The congress is held every three years and brings together scientists, clinicians, nurses and other healthcare professionals involved in research or treatment of endometriosis—a chronic, inflammatory condition that affects young women and adversely impacts their fertility and quality of life.
Dr. Nalini Santanam, a professor in the Department of Pharmacology, Physiology and Toxicology, and doctoral student Kristeena Ray said they are looking forward to participating in the conference, which is being held April 30-May 3.
“Though 10 to 15 percent of young women suffer from endometriosis and almost two-thirds of these women suffer from chronic pain, the exact nature of this disease is not very well understood. My laboratory has a long-standing interest in understanding why some women get endometriosis and have pain,” said Santanam. “We are very honored that our abstracts were chosen for presentation at this meeting. The most exciting part was to find out that Kristeena was selected to give an oral presentation and was one of only six investigators selected to receive the Rodolphe Maheux Travel Grant.”

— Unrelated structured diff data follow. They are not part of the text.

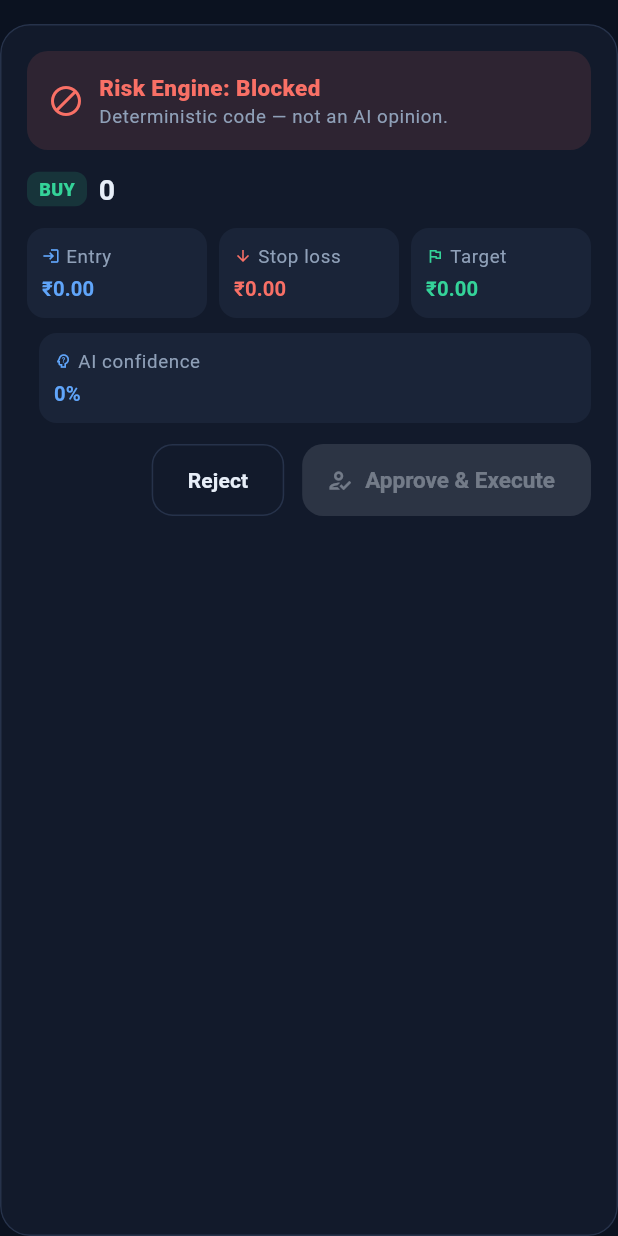
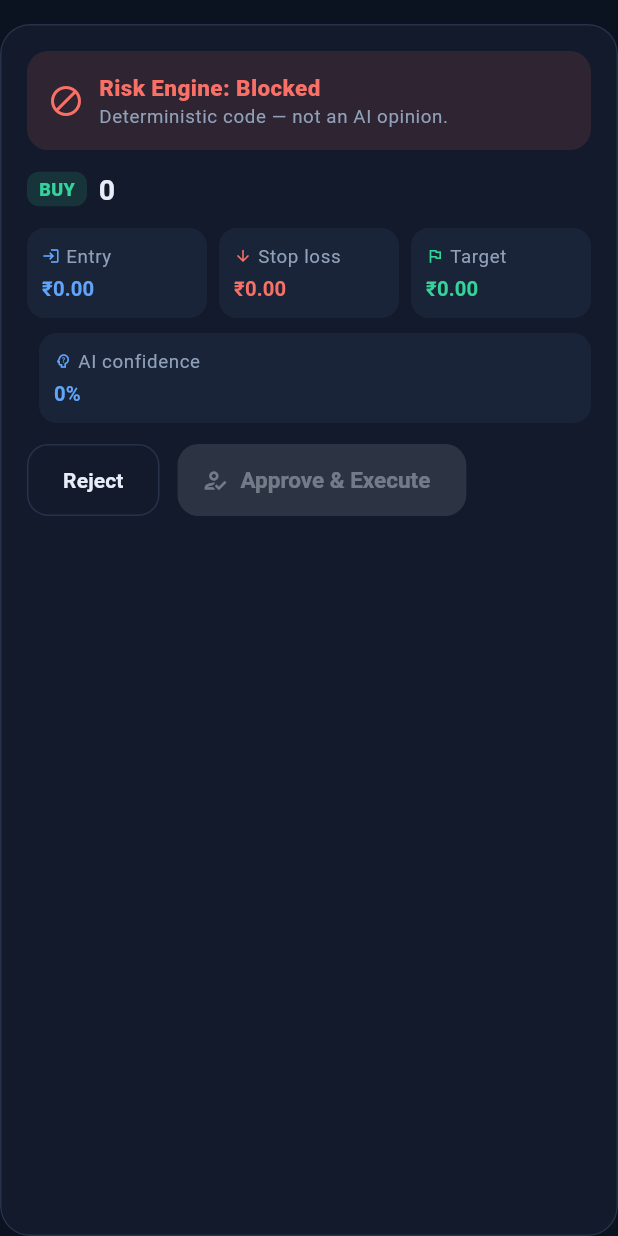
Before and after one commit to Sujith8257/Trader_Copilot, a Flutter app: the ProposalCard widget shown alone on an empty page, opened directly with empty values, on a phone screen of 412 x 824 dp. Run offline on Flutter 3.47's test engine with Material 3 defaults, Android fonts, the light colour scheme and no system bars; our stand-ins replace flutter_riverpod, flutter_secure_storage, local_auth, shared_preferences; missing offline and left inert: cryptography; accounts and stored records are empty; network calls fail.

Commit message:
Fix RenderFlex overflows: autopilot interval chips scrollable, proposal headline flexes with ellipsis, Approve/Reject buttons wrap on narrow widths (agent chat card)

```diff
--- a/mobile/lib/ui/widgets/proposal_card.dart
+++ b/mobile/lib/ui/widgets/proposal_card.dart
@@ -105,9 +105,15 @@ class ProposalCard extends StatelessWidget {
                   ),
                 ),
                 const SizedBox(width: 8),
-                Text(
-                  '${_qty(proposal.quantity)} ${proposal.symbol}',
-                  style: Theme.of(context).textTheme.titleLarge,
+                // Flex + ellipsis: long qty/symbol pairs used to overflow
+                // the narrower agent-chat card width.
+                Expanded(
+                  child: Text(
+                    '${_qty(proposal.quantity)} ${proposal.symbol}',
+                    style: Theme.of(context).textTheme.titleLarge,
+                    maxLines: 1,
+                    overflow: TextOverflow.ellipsis,
+                  ),
                 ),
               ],
             ),
@@ -246,14 +252,18 @@ class ProposalCard extends StatelessWidget {
             ],
 
             // Actions ----------------------------------------------------------
-            Row(
-              mainAxisAlignment: MainAxisAlignment.end,
+            // Wrap (not Row): inside the agent-chat bubble the two buttons
+            // exceed 260px and used to overflow ~19-38px. They now flow to a
+            // second line on narrow widths instead.
+            Wrap(
+              alignment: WrapAlignment.end,
+              spacing: 12,
+              runSpacing: 8,
               children: [
                 OutlinedButton(
                   onPressed: onReject,
                   child: const Text('Reject'),
                 ),
-                const SizedBox(width: 12),
                 FilledButton.icon(
                   onPressed: verdict.allowed ? onApprove : null,
                   icon: const Icon(Icons.how_to_reg_outlined, size: 18),
```
Also changed, not shown: mobile/lib/ui/screens/copilot_screen.dart (+14 -3 lines).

The Rodolphe Maheux Travel Grants are awarded by the World Endometriosis Society to help young researchers attend scientific meetings. The program is named in honor of the society’s co-founder.
The balance of Ray’s travel expenses are being funded by the university’s Biomedical Sciences Graduate Program and the Department of Pharmacology, Physiology and Toxicology.
Ray said, “I was not sure if I had any chance of receiving the travel grant, since any young researcher including faculty and fellows under 40 years of age were eligible to compete. I was surprised that I was selected and am thrilled to go to Brazil to present my findings.”
Ray is a third-year Ph.D. candidate. She works in Santanam’s laboratory studying the epigenetics of pain in endometriosis—the changes caused to DNA and genes by environment and lifestyle. Last summer, she was selected for the university’s Chancellor’s Scholar Program, an initiative to help ensure the academic success of underrepresented minority doctoral students.
Their research is partially funded through Marshall’s partnership with the University of Kentucky and the National Institutes of Health’s Clinical and Translational Science Awards program aimed at speeding the time for laboratory discoveries to benefit patients.
The researchers expressed their appreciation to Dr. Robert Nerhood and Dr. David Jude, the past and present chairmen of the Department of Obstetrics and Gynecology for their support and acknowledged Sandy White and Carla Cook for coordinating the clinical study.
Santanam added, “This study would not have been possible without the collaboration and intellectual contributions of Dr. Brenda Mitchell, who is a professor in the Department of Obstetrics and Gynecology. We express special thanks to Dr. Mitchell.”